“He was not just a Muslim or black man or a Louisville kid … He was more influential than just about anyone of his era,” President Obama wrote in a statement read by Senior Advisor Valerie Jarrett. “You couldn’t have made him up. And yes, he was pretty too.

“Muhammad Ali was America. Muhammad Ali will always be America.”

A close friend of the boxing legend, Crystal recounted how he first met Ali in 1974, when his stand up act included doing an impression of both him and sportscaster Howard Cosell. Ali loved the routine, and called Crystal his “little brother” from then on.

“It’s very hard to describe how much he meant to me,” Crystal said. “Every one of his fights had the aura of a Super Bowl … He was the most perfect athlete you ever saw, and those were his own words.”

Gumbel recalled how he shook Ali’s hand when The Champ visited Chicago when the veteran TV host was just 17 years old.

“I was awestruck,” Gumbel said. “And man, I thought he was the greatest. And half a century and a lifetime of experiences later, I am still awestruck and more convinced than ever that Muhammad Ali is the greatest.”

Members of the Ali family spoke as well, including Ali’s wife Lonnie Ali, who recounted how Ali was first directed towards boxing by police officer Joe Martin. “America must never forget that when a cop and an inner city kid talk to each other, then miracles can happen,” she said.

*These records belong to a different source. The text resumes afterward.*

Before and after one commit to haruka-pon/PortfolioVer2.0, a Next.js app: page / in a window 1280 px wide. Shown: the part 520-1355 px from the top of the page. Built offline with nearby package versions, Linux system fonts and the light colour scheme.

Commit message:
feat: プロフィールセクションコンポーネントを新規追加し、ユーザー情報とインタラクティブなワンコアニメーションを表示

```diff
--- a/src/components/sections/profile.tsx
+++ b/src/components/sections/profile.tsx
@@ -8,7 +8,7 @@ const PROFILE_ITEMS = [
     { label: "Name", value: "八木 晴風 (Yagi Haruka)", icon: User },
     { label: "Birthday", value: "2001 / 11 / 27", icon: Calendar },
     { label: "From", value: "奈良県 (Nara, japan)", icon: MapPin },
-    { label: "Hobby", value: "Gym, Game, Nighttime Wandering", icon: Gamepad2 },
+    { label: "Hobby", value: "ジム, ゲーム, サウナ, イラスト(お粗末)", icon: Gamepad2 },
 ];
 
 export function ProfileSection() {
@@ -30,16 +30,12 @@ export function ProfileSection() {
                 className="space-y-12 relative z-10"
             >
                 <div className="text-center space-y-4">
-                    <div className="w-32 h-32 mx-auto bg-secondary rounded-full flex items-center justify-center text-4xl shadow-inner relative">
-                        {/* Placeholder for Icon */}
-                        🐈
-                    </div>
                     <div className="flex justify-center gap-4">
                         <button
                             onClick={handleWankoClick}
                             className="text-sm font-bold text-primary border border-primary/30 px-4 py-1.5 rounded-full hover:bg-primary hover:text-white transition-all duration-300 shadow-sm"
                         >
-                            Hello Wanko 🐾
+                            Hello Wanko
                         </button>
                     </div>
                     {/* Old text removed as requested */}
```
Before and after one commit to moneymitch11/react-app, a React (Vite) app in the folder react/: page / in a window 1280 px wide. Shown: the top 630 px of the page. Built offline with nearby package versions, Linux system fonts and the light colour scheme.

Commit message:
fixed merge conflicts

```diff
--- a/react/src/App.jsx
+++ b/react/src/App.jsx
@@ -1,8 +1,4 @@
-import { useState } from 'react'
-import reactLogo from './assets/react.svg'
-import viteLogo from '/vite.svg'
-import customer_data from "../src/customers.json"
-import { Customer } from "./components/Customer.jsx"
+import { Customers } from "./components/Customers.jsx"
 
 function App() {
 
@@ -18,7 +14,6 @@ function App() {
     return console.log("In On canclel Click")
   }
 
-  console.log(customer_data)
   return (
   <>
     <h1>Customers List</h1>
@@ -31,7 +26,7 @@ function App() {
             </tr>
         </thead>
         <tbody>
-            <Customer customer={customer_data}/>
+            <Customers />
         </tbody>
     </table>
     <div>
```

Thousands upon thousands of mourners filled the KFC Yum! Center in Downtown Louisville. The ceremony was presided over by an imam in the Muslim tradition, but people of many faiths offered their remembrances of Ali.

Sen. Orrin Hatch (R-UT), a devout Mormon, was joined by rabbis, Catholic priests, Native American chiefs, Muslim clerics and Buddhist monks in praising Ali’s legacy, both as an athlete and a civil rights figure.

The iconic heavyweight fighter passed away June 3 in an Arizona medical facility surrounded by his family. The official cause of death was “septic shock due to unspecified natural causes,” his spokesman Bob Gunnell said.

He was admitted to an Arizona hospital for respiratory issues but as the days went by his condition deteriorated. Hana Ali, one of Muhammad’s daughters, recounted her father’s final moments on Twitter:

“All of us were around him hugging and kissing him and holding his hands, chanting the Islamic prayer. All of his organs failed but his HEART wouldn’t stop beating. For 30 minutes … his heart kept beating. No one had ever seen anything like that. A true testament to the strength of his SPIRIT and WILL!”

Other tributes continue to pour in for the former world and Olympic champion. President Obama tweeted, “He shook up the world, and the world’s better for it. Rest in peace, Champ.”

George Foreman, Ali’s opponent-turned-lifelong friend, described him as “a fine man” and “royalty.”